--- Extracted data Enclosed Below ---

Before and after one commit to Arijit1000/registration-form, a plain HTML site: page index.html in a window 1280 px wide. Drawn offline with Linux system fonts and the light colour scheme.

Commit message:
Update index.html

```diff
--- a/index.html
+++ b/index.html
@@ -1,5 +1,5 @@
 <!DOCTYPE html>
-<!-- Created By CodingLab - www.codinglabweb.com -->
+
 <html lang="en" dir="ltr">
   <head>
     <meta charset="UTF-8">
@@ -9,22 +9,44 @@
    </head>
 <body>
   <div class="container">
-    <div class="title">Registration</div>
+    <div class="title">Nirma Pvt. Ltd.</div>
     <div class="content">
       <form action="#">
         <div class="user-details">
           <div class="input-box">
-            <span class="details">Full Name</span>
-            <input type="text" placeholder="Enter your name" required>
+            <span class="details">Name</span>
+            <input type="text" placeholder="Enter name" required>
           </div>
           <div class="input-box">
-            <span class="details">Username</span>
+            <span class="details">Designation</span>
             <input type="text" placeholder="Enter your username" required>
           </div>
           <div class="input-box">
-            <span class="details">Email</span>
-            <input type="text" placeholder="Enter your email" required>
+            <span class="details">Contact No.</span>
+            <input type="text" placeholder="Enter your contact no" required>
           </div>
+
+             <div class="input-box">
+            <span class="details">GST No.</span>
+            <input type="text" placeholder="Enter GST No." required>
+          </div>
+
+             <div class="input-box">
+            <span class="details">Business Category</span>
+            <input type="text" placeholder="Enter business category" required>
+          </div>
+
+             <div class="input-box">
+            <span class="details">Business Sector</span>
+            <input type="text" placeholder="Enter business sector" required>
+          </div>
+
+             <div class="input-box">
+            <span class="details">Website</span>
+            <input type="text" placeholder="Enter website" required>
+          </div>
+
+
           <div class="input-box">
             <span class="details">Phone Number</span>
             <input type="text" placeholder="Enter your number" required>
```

--- End of Enclosed Extracted data ---

● **Problem requirements**: Could you give every entry again, exactly as written?

● **Answer to this exercise**:
Before and after one commit to Arijit1000/registration-form, a plain HTML site: page index.html in a window 1280 px wide. Drawn offline with Linux system fonts and the light colour scheme.

Commit message:
Update index.html

```diff
--- a/index.html
+++ b/index.html
@@ -1,5 +1,5 @@
 <!DOCTYPE html>
-<!-- Created By CodingLab - www.codinglabweb.com -->
+
 <html lang="en" dir="ltr">
   <head>
     <meta charset="UTF-8">
@@ -9,22 +9,44 @@
    </head>
 <body>
   <div class="container">
-    <div class="title">Registration</div>
+    <div class="title">Nirma Pvt. Ltd.</div>
     <div class="content">
       <form action="#">
         <div class="user-details">
           <div class="input-box">
-            <span class="details">Full Name</span>
-            <input type="text" placeholder="Enter your name" required>
+            <span class="details">Name</span>
+            <input type="text" placeholder="Enter name" required>
           </div>
           <div class="input-box">
-            <span class="details">Username</span>
+            <span class="details">Designation</span>
             <input type="text" placeholder="Enter your username" required>
           </div>
           <div class="input-box">
-            <span class="details">Email</span>
-            <input type="text" placeholder="Enter your email" required>
+            <span class="details">Contact No.</span>
+            <input type="text" placeholder="Enter your contact no" required>
           </div>
+
+             <div class="input-box">
+            <span class="details">GST No.</span>
+            <input type="text" placeholder="Enter GST No." required>
+          </div>
+
+             <div class="input-box">
+            <span class="details">Business Category</span>
+            <input type="text" placeholder="Enter business category" required>
+          </div>
+
+             <div class="input-box">
+            <span class="details">Business Sector</span>
+            <input type="text" placeholder="Enter business sector" required>
+          </div>
+
+             <div class="input-box">
+            <span class="details">Website</span>
+            <input type="text" placeholder="Enter website" required>
+          </div>
+
+
           <div class="input-box">
             <span class="details">Phone Number</span>
             <input type="text" placeholder="Enter your number" required>
```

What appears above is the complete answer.